WILPF’s 9 March event on women in public life showcased the many challenges that women in public life face, particularly those who work on gender, human rights and women, peace and security. “Women do not start wars, but our bodies are the battlefields, yet we are not consulted on peace and rebuilding our countries,” said Special Representative for the Secretary General on Sexual Violence Zainab Hawa Bangura.

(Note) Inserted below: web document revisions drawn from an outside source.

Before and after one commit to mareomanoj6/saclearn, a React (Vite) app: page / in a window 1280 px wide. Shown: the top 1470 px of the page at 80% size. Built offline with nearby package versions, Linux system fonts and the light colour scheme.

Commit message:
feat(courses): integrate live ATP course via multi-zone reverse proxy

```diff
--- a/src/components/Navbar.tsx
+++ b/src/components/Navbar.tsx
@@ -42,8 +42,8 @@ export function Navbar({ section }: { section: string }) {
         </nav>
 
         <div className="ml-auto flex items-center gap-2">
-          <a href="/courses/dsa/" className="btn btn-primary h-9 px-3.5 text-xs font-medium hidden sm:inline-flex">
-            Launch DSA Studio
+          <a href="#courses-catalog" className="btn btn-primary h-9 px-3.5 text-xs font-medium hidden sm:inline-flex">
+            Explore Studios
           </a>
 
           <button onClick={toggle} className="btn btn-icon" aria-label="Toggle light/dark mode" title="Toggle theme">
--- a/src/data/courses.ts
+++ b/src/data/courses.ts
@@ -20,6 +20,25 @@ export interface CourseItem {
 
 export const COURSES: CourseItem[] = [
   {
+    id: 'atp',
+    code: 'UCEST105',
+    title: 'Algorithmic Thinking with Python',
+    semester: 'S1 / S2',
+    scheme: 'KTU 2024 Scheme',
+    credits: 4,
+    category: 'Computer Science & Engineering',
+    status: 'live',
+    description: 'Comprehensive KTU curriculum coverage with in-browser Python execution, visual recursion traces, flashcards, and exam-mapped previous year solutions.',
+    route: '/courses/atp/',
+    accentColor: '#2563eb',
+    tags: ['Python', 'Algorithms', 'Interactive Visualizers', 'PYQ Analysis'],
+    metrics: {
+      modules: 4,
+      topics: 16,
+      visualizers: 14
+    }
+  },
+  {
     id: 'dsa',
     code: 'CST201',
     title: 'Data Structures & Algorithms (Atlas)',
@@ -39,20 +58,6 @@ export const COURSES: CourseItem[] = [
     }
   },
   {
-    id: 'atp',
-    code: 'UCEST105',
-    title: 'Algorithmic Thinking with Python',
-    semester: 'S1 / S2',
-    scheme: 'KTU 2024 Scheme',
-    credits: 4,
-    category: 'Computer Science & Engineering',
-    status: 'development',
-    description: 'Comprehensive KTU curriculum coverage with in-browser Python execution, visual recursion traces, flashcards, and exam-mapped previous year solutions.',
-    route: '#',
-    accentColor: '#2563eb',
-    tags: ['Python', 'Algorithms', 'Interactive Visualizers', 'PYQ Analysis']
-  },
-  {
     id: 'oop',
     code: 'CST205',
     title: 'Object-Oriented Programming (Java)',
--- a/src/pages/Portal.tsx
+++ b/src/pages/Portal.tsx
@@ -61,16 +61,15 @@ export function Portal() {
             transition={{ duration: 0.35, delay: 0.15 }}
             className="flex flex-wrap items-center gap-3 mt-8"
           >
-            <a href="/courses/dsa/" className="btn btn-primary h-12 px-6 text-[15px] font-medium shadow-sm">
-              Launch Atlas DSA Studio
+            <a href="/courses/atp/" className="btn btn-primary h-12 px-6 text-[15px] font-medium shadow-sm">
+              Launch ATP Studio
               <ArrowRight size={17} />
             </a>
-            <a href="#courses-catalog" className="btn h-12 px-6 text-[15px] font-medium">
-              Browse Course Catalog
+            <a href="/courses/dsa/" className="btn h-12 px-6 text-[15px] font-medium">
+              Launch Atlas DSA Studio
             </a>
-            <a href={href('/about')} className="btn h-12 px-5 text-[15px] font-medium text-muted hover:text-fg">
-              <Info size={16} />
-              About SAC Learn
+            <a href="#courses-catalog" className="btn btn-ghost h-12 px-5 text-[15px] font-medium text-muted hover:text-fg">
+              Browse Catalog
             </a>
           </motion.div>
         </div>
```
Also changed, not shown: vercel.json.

At WILPF’s 11 March civil society consultation on the 2015 Women, Peace and Security High Level Review, panelists shared opportunities for civil society engagement and participants provided recommendations on the review. “The conversation has not changed for the past 20 years, not just here but everywhere,” said UN Women Policy Adviser and Officer in Charge Nahla Valji. Participants explored how to overcome existing obstacles through creative efforts to transform the status quo.

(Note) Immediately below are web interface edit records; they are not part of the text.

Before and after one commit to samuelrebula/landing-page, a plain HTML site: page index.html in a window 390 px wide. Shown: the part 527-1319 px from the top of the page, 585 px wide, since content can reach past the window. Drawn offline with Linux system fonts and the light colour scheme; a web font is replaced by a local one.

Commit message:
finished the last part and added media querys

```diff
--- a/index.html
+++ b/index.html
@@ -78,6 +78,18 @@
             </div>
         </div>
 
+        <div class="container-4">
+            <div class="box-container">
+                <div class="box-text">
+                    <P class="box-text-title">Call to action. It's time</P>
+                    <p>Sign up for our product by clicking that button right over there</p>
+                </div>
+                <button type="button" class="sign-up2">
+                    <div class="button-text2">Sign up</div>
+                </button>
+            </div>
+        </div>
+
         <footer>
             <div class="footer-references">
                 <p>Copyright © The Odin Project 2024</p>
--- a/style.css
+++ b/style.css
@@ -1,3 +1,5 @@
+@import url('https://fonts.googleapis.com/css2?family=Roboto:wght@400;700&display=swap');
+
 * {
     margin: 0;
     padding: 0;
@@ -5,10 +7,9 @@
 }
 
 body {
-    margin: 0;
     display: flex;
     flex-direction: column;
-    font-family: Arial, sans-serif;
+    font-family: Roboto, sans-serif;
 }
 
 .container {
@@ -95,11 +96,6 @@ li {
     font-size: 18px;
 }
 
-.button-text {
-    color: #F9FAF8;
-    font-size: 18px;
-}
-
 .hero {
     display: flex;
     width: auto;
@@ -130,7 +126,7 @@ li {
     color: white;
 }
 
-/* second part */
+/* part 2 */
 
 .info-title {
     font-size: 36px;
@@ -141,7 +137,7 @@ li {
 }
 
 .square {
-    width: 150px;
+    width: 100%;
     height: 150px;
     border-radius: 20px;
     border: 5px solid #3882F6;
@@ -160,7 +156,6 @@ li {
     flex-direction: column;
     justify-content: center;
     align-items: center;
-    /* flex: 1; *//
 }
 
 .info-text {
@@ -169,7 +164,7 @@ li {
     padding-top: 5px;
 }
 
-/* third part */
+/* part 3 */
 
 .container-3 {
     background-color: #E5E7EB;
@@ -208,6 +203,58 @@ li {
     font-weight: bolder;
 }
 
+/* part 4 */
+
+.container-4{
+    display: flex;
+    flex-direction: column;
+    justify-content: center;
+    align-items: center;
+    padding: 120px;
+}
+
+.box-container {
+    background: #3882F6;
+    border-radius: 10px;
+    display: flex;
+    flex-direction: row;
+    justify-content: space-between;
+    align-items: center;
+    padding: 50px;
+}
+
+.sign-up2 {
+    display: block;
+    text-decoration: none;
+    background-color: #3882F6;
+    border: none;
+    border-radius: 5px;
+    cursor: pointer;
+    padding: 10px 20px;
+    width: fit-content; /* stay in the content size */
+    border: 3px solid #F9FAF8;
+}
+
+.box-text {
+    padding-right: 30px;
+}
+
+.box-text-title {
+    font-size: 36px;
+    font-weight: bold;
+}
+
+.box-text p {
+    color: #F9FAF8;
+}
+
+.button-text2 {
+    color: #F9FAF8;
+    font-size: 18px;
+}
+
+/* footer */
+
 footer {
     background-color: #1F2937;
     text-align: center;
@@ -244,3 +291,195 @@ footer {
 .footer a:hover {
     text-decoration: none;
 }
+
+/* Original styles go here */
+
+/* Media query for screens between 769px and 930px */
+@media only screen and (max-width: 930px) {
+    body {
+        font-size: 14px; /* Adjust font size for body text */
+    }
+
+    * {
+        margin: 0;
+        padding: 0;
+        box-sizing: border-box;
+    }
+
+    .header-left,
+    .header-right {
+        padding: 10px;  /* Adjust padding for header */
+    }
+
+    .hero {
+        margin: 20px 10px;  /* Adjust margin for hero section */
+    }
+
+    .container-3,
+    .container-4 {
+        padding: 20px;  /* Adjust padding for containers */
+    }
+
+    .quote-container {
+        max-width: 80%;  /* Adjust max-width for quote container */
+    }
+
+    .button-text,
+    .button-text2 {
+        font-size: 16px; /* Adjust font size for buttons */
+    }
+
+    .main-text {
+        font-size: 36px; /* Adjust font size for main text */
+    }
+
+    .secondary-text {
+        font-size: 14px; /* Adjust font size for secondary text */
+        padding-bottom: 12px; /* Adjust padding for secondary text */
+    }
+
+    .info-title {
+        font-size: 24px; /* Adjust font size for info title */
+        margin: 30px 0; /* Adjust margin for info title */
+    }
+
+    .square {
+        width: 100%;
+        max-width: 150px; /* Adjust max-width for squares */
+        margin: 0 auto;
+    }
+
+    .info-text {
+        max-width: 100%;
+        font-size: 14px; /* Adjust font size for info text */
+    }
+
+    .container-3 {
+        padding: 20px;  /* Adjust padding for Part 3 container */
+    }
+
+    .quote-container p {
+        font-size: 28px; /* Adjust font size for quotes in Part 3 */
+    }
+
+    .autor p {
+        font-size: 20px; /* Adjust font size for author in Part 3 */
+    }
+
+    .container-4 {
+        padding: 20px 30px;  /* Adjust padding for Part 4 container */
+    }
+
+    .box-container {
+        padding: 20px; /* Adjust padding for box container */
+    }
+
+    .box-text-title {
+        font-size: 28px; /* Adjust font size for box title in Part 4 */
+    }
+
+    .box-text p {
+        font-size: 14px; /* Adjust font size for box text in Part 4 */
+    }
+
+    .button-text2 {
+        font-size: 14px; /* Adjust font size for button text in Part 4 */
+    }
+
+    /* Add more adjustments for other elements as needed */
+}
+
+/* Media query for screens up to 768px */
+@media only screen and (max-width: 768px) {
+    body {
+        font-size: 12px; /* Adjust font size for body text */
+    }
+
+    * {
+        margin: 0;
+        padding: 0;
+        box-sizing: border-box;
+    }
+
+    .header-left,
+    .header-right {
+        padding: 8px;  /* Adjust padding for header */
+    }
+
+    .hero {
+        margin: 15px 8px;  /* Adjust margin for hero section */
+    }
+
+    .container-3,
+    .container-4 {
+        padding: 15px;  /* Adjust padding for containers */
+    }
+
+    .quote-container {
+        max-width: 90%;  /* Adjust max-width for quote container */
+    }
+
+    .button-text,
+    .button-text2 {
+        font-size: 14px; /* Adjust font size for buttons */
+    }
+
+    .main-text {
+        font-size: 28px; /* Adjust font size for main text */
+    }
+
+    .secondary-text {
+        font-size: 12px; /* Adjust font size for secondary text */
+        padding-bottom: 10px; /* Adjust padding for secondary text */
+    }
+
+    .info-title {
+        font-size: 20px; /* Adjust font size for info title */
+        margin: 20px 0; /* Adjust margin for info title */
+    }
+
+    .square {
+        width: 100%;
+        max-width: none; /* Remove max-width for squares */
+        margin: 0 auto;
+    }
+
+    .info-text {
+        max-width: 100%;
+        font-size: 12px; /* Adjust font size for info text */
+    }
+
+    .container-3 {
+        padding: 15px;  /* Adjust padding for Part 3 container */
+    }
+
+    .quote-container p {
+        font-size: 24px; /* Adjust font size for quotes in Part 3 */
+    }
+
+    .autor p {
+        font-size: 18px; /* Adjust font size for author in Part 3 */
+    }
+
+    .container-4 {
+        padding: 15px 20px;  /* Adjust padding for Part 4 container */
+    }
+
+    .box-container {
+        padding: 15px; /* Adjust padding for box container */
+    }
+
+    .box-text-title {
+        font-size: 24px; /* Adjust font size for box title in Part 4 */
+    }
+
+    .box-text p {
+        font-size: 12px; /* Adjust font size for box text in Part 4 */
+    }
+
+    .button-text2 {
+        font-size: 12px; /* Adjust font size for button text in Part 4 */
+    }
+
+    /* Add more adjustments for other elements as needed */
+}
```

At WILPF’s 12 March event on the situation of women and girls in post-conflict and post-transition states, panelists discussed the interrelationship between institutional mechanisms, human rights and armed conflict. According to Ambassador Anwarul Chowdhury, “In any country where women’s rights are denied, there is conflict.” Sarah Boyd of WILPF Australia brought attention to the failure to address root causes: “The WPS agenda is meant to transform institutions and prevent conflict, but this still has not been conceptualised.”
CSW Political Declaration: Failed Ambition or a Step Backward?
On 4 March 2015, the Commission on the Status of Women adopted a Political declaration on the occasion of the twentieth anniversary of the Fourth World Conference on Women. Unfortunately, feminists agree that the declaration failed to meet Beijing’s ambition and actually risks being a step backwards for women’s human rights. It also is almost completely blind to peace and conflict.
WILPF joined over 900 women’s activists from around the world in demanding that efforts be ramped up “to achieve the goals of fully realising gender equality, the human rights and empowerment of all women and girls everywhere.”
With the Post2015 Women’s Coalition, we launched a vision statement outlining a proposal for feminist sustainable development that fills the gap of the weak and inadequate CSW political declaration.
Join us in demanding feminist sustainable development and peace rather than business as usual! Demand your government to raise the bar for peace, gender justice, and women’s human rights.
Throughout CSW, WILPF continued to mobilise with partners to push for a feminist approach to gender justice, security and development that addresses the root causes of violence and promotes sustainable peace. Our Secretary General Madeleine Rees urged activists to demand transformation of patriarchal structures of power for gender equality through reigniting a new global movement for change. She called for peace leaders to “rethink, strategise, organise and make a difference.”
At WILPF’s 100th anniversary Women’s Power to Stop War conference in the Hague 27-29 April 2015 we will continue to mobilise for peace and gender justice.
This is a critical time to take feminist action for transformative peace and freedom for all. To change the world, we need all of us! We invite you to join us as we craft a vision and strategy for the next century for gender justice and peace activism.
See you in the Hague!